Four bandits sentenced to death over a landmine blast that killed 22 policemen in 1993 approached India's Supreme Court on Saturday in a last-ditch bid to escape execution, a lawyer for the men said.
The four accomplices of slain sandalwood smuggler Veerappan were scheduled to hang on Sunday after Indian President Pranab Mukherjee rejected their mercy plea, according to the convicts' lawyer, who spoke to AFP on condition of anonymity.
But a senior prison official where the four convicts were being held said no immediate preparations were underway for their hanging.
"I have filed a request for an urgent hearing later today (Saturday) at the Supreme Court, asking for a stay on their execution," the lawyer for the convicts said.
"We are asking for their sentence to be commuted to life imprisonment because of the mental distress suffered by them while waiting eight years for a decision on their mercy plea," he added.
"No preparations are going on for the execution of the four convicts tomorrow (Sunday). We are awaiting instructions from higher authorities," said a senior official at Belgaum jail, where the four men are being held.
The official spoke on condition of anonymity.
Local media reports said that jail authorities would need at least a day to prepare for the executions.
The four men were sentenced to death in 2004 for their role in a landmine explosion in the southern state of Karnataka that killed 22 policemen and injured 11 others.
Veerappan, the leader of the gang, who was accused of more than 100 murders and abductions of high-profile politicians and actors, was shot dead in a police ambush in the jungle the same year after evading capture for 18 years.
Executions are only carried out for "the rarest of rare" cases in India.
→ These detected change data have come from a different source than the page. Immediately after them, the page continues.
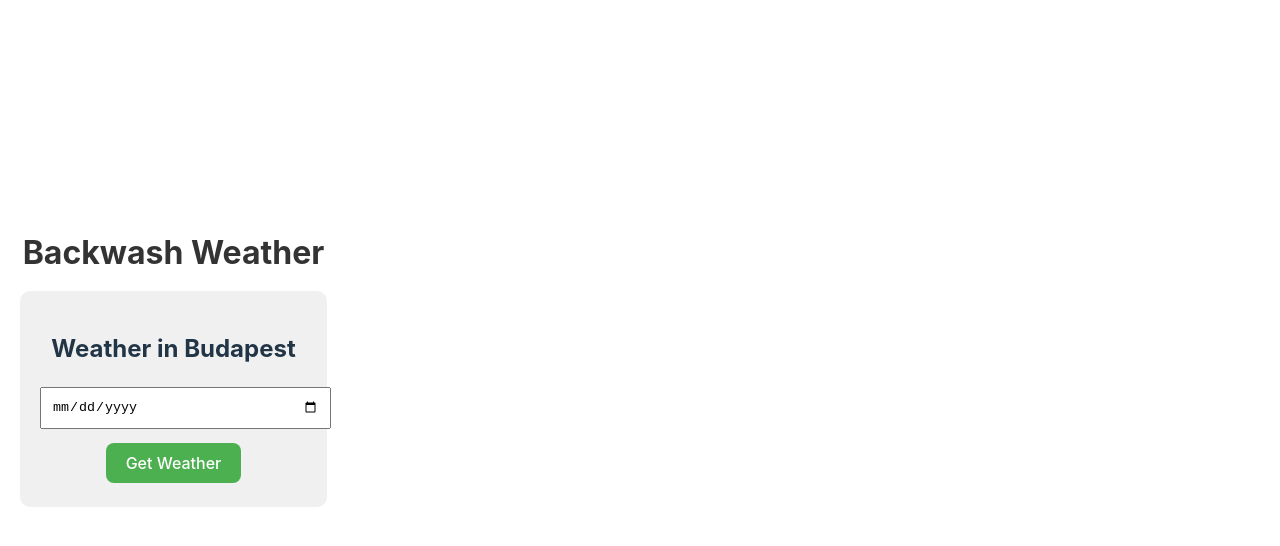
Repository: lukebelliveau/backwash
Page: /
These files come from the project's save history. The page is drawn as it stood at one moment and after a run of saves; the edit follows.
The browser window is 1280 px wide. The pictures show the whole page.
The page's requests for data from a server got no answer. The project was rebuilt for these pictures with package versions that can differ from the ones it lists, and the page was loaded fresh each time. No one was signed in, and anything a server would have sent is missing. Also part of the build but not shown: vite.config.ts.

Above is the page before, as saved 2024-07-27 15:39:06.

### index.html
<!DOCTYPE html>
<html lang="en">
  <head>
    <meta charset="UTF-8" />
    <link rel="icon" type="image/svg+xml" href="/vite.svg" />
    <meta name="viewport" content="width=device-width, initial-scale=1.0" />
    <title>Backwash</title>
  </head>
  <body>
    <div id="root"></div>
    <script type="module" src="/src/main.tsx"></script>
  </body>
</html>

### src/App.tsx
import styled from "styled-components";
import WeatherWidget from "./components/WeatherWidget";

const AppContainer = styled.div`
  text-align: center;
  padding: 20px;
`;

const Title = styled.h1`
  color: #333;
  font-size: 2em;
`;

function App() {
  return (
    <AppContainer>
      <Title>Backwash Weather</Title>
      <WeatherWidget />
    </AppContainer>
  );
}

export default App;

### src/components/WeatherWidget.tsx
import React, { useState } from "react";
import styled from "styled-components";
import axios from "axios";

const WidgetContainer = styled.div`
  background-color: #f0f0f0;
  border-radius: 10px;
  padding: 20px;
  max-width: 300px;
  margin: 0 auto;
`;

const Input = styled.input`
  width: 100%;
  padding: 10px;
  margin-bottom: 10px;
`;

const Button = styled.button`
  background-color: #4caf50;
  border: none;
  color: white;
  padding: 10px 20px;
  text-align: center;
  text-decoration: none;
  display: inline-block;
  font-size: 16px;
  margin: 4px 2px;
  cursor: pointer;
`;

const WeatherInfo = styled.div`
  margin-top: 20px;
`;

const API_KEY = "fe834ece9c3da2d7f6ff7c59b4f47d10";
const CITY = "Budapest";

interface WeatherData {
  dt: number;
  temp: number;
  humidity: number;
  weather: { description: string }[];
}

const WeatherWidget: React.FC = () => {
  const [date, setDate] = useState("");
  const [weatherData, setWeatherData] = useState<WeatherData | null>(null);

  const fetchWeather = async () => {
    try {
      const timestamp = Math.floor(new Date(date).getTime() / 1000);
      const response = await axios.get(
        `https://api.openweathermap.org/data/2.5/onecall/timemachine?lat=51.5074&lon=-0.1278&dt=${timestamp}&appid=${API_KEY}&units=metric`
      );
      setWeatherData(response.data.current);
    } catch (error) {
      console.error("Error fetching weather data:", error);
      alert("Error fetching weather data. Please try again.");
    }
  };

  return (
    <WidgetContainer>
      <h2>Weather in {CITY}</h2>
      <Input
        type="date"
        value={date}
        onChange={(e) => setDate(e.target.value)}
        max={new Date().toISOString().split("T")[0]}
      />
      <Button onClick={fetchWeather}>Get Weather</Button>
      {weatherData && (
        <WeatherInfo>
          <p>Date: {new Date(weatherData.dt * 1000).toLocaleDateString()}</p>
          <p>Temperature: {weatherData.temp}°C</p>
          <p>Humidity: {weatherData.humidity}%</p>
          <p>Conditions: {weatherData.weather[0].description}</p>
        </WeatherInfo>
      )}
    </WidgetContainer>
  );
};

export default WeatherWidget;

Loaded but not shown: src/main.tsx (common file); src/index.css (common file)

After the next 2 saves:
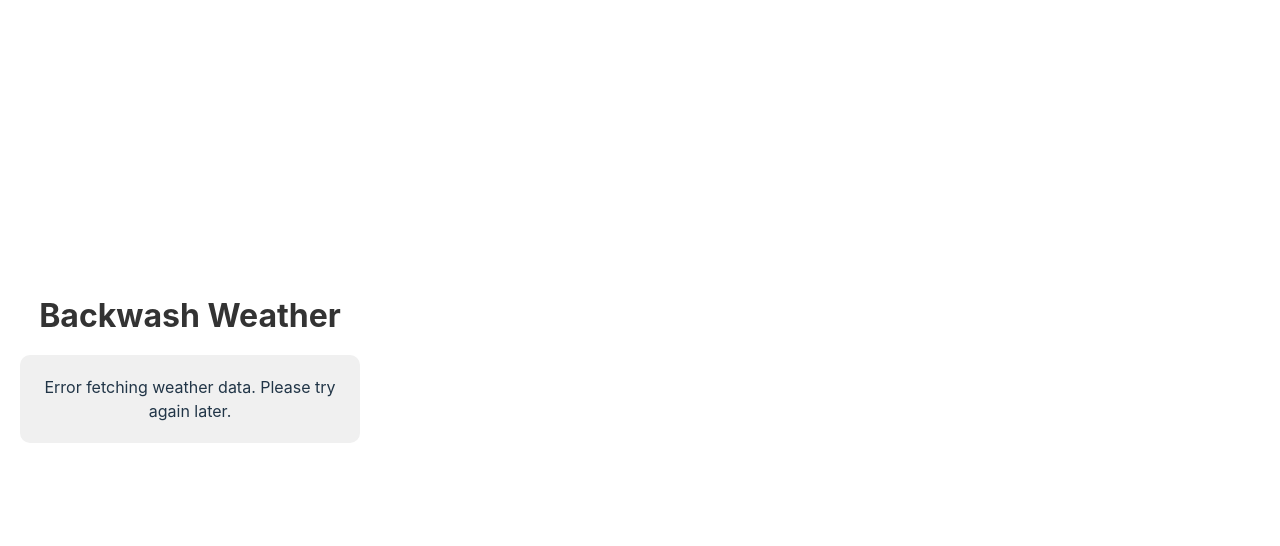
The 2 saves are shown as one change because 1 did not build or start.
The last was saved 46 s later.
--- a/src/components/WeatherWidget.tsx
+++ b/src/components/WeatherWidget.tsx
@@ -1,4 +1,4 @@
-import React, { useState } from "react";
+import React, { useState, useEffect } from "react";
 import styled from "styled-components";
 import axios from "axios";
 
@@ -10,31 +10,14 @@ const WidgetContainer = styled.div`
   margin: 0 auto;
 `;
 
-const Input = styled.input`
-  width: 100%;
-  padding: 10px;
-  margin-bottom: 10px;
-`;
-
-const Button = styled.button`
-  background-color: #4caf50;
-  border: none;
-  color: white;
-  padding: 10px 20px;
-  text-align: center;
-  text-decoration: none;
-  display: inline-block;
-  font-size: 16px;
-  margin: 4px 2px;
-  cursor: pointer;
-`;
-
 const WeatherInfo = styled.div`
   margin-top: 20px;
 `;
 
-const API_KEY = "fe834ece9c3da2d7f6ff7c59b4f47d10";
-const CITY = "Budapest";
+const API_KEY = "YOUR_API_KEY_HERE"; // Replace with your OpenWeatherMap API key
+const CITY = "London"; // Replace with your desired city
+const LAT = 51.5074;
+const LON = -0.1278;
 
 interface WeatherData {
   dt: number;
@@ -44,32 +27,43 @@ interface WeatherData {
 }
 
 const WeatherWidget: React.FC = () => {
-  const [date, setDate] = useState("");
   const [weatherData, setWeatherData] = useState<WeatherData | null>(null);
+  const [loading, setLoading] = useState(true);
+  const [error, setError] = useState<string | null>(null);
 
-  const fetchWeather = async () => {
-    try {
-      const timestamp = Math.floor(new Date(date).getTime() / 1000);
-      const response = await axios.get(
-        `https://api.openweathermap.org/data/2.5/onecall/timemachine?lat=51.5074&lon=-0.1278&dt=${timestamp}&appid=${API_KEY}&units=metric`
-      );
-      setWeatherData(response.data.current);
-    } catch (error) {
-      console.error("Error fetching weather data:", error);
-      alert("Error fetching weather data. Please try again.");
-    }
-  };
+  useEffect(() => {
+    const fetchWeather = async () => {
+      try {
+        const yesterday = new Date();
+        yesterday.setDate(yesterday.getDate() - 1);
+        const timestamp = Math.floor(yesterday.getTime() / 1000);
+
+        const response = await axios.get(
+          `https://api.openweathermap.org/data/2.5/onecall/timemachine?lat=${LAT}&lon=${LON}&dt=${timestamp}&appid=${API_KEY}&units=metric`
+        );
+        setWeatherData(response.data.current);
+        setLoading(false);
+      } catch (error) {
+        console.error("Error fetching weather data:", error);
+        setError("Error fetching weather data. Please try again later.");
+        setLoading(false);
+      }
+    };
+
+    fetchWeather();
+  }, []);
+
+  if (loading) {
+    return <WidgetContainer>Loading...</WidgetContainer>;
+  }
+
+  if (error) {
+    return <WidgetContainer>{error}</WidgetContainer>;
+  }
 
   return (
     <WidgetContainer>
-      <h2>Weather in {CITY}</h2>
-      <Input
-        type="date"
-        value={date}
-        onChange={(e) => setDate(e.target.value)}
-        max={new Date().toISOString().split("T")[0]}
-      />
-      <Button onClick={fetchWeather}>Get Weather</Button>
+      <h2>Yesterday's Weather in {CITY}</h2>
       {weatherData && (
         <WeatherInfo>
           <p>Date: {new Date(weatherData.dt * 1000).toLocaleDateString()}</p>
But recently elected president Mukherjee has rejected a number of mercy pleas in the last few months, ending an eight-year-long informal reprieve.
Last weekend Afzal Guru, a Kashmiri separatist convicted of involvement in a deadly 2001 attack on the Indian parliament, was executed in New Delhi, triggering angry protests in the disputed region of Indian-administered Kashmir.
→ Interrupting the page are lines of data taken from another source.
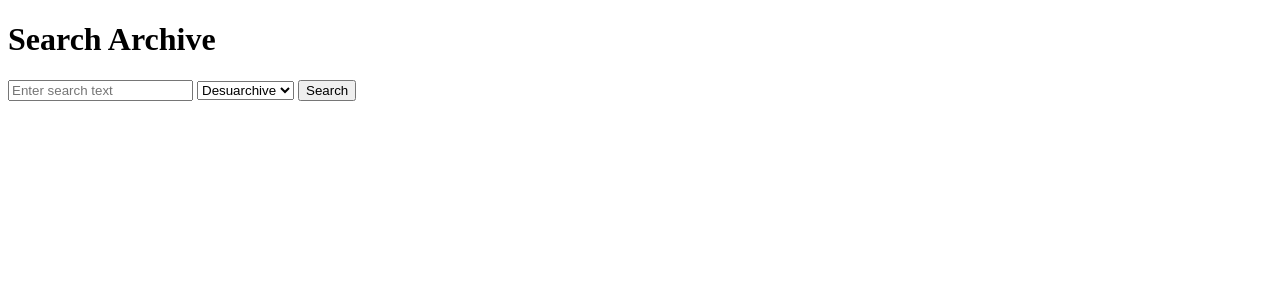
Repository: Halffd/forarchives
Page: index.html
The author's editor kept a copy of each file at every save. The page is drawn from the files as they stood at one save, then again after the next save.
The browser window is 1280 px wide. The pictures show the whole page.

Above is the page before, as saved 2024-11-03 06:26:27.

### index.html
<!DOCTYPE html>
<html lang="en">
<head>
    <meta charset="UTF-8">
    <title>MoeSearcher</title>
</head>
<body>
    <h1>Search Archive</h1>
    <form id="searchForm">
        <input type="text" name="query" placeholder="Enter search text" required>
        <select name="archive">
            <option value="0">Desuarchive</option>
            <option value="1">Palanq</option>
            <option value="2">Moe</option>
            <option value="3">4plebs</option>
            <option value="4">b4k</option>
        </select>
        <button type="submit">Search</button>
    </form>
    <div id="results"></div>

    <script>
        document.getElementById('searchForm').addEventListener('submit', async function(e) {
            e.preventDefault();
            const formData = new FormData(this);
            const response = await fetch('/search', {
                method: 'POST',
                body: new URLSearchParams(formData)
            });
            const result = await response.json();
            displayResults(result);
        });

        function displayResults(data) {
            const resultsDiv = document.getElementById('results');
            resultsDiv.innerHTML = '';
            if (data.error) {
                resultsDiv.textContent = "Error: " + data.error;
            } else if (data.results.length > 0) {
                data.results.forEach(post => {
                    const postDiv = document.createElement('div');
                    postDiv.innerHTML = `<strong>Post:</strong> ${post.comment || "No Comment"}<br><strong>Timestamp:</strong> ${post.timestamp}`;
                    resultsDiv.appendChild(postDiv);
                });
            } else {
                resultsDiv.textContent = "No results found.";
            }
        }
    </script>
</body>
</html>

After the next save:
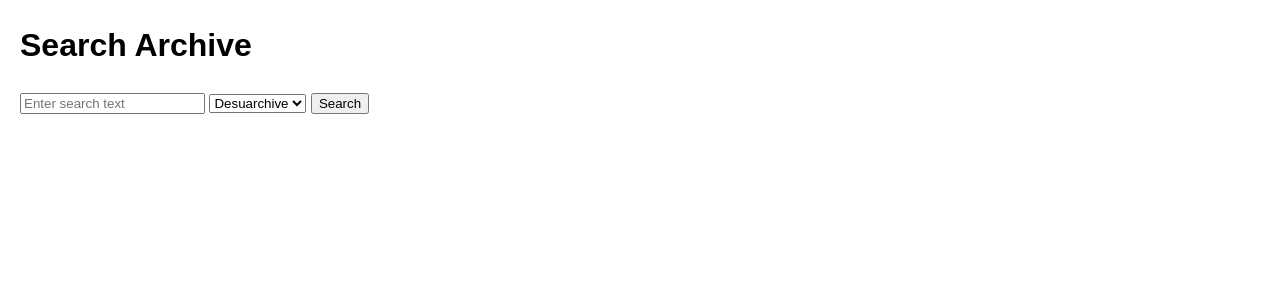
Saved 2 min 50 s later.
--- a/index.html
+++ b/index.html
@@ -3,6 +3,36 @@
 <head>
     <meta charset="UTF-8">
     <title>MoeSearcher</title>
+    <style>
+        body {
+            font-family: Arial, sans-serif;
+            margin: 20px;
+            line-height: 1.5;
+        }
+        #results {
+            margin-top: 20px;
+        }
+        .result-container {
+            border: 1px solid #ccc;
+            padding: 15px;
+            margin-bottom: 15px;
+            background-color: #f9f9f9;
+            border-radius: 8px;
+        }
+        .result-title {
+            font-weight: bold;
+            font-size: 1.1em;
+            color: #333;
+        }
+        .result-meta {
+            color: #555;
+            font-size: 0.9em;
+            margin-bottom: 10px;
+        }
+        .result-comment {
+            margin-top: 10px;
+        }
+    </style>
 </head>
 <body>
     <h1>Search Archive</h1>
@@ -39,7 +69,20 @@
             } else if (data.results.length > 0) {
                 data.results.forEach(post => {
                     const postDiv = document.createElement('div');
-                    postDiv.innerHTML = `<strong>Post:</strong> ${post.comment || "No Comment"}<br><strong>Timestamp:</strong> ${post.timestamp}`;
+                    postDiv.classList.add('result-container');
+
+                    postDiv.innerHTML = `
+                        <div class="result-title">Post ID: ${post.num}</div>
+                        <div class="result-meta">
+                            <span><strong>Thread Number:</strong> ${post.thread_num}</span> |
+                            <span><strong>Timestamp:</strong> ${new Date(post.timestamp * 1000).toLocaleString()}</span>
+                        </div>
+                        <div class="result-comment"><strong>Comment:</strong> ${post.comment || "No Comment"}</div>
+                        <div class="result-media">
+                            ${post.media ? `<strong>Media:</strong> <a href="${post.media}" download>Download</a>` : ""}
+                        </div>
+                    `;
+
                     resultsDiv.appendChild(postDiv);
                 });
             } else {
The sole surviving gunman from the 2008 Mumbai attacks, Pakistani-born Mohammed Ajmal Kasab, was hanged on November 21 last year, in the first execution in the country since 2004.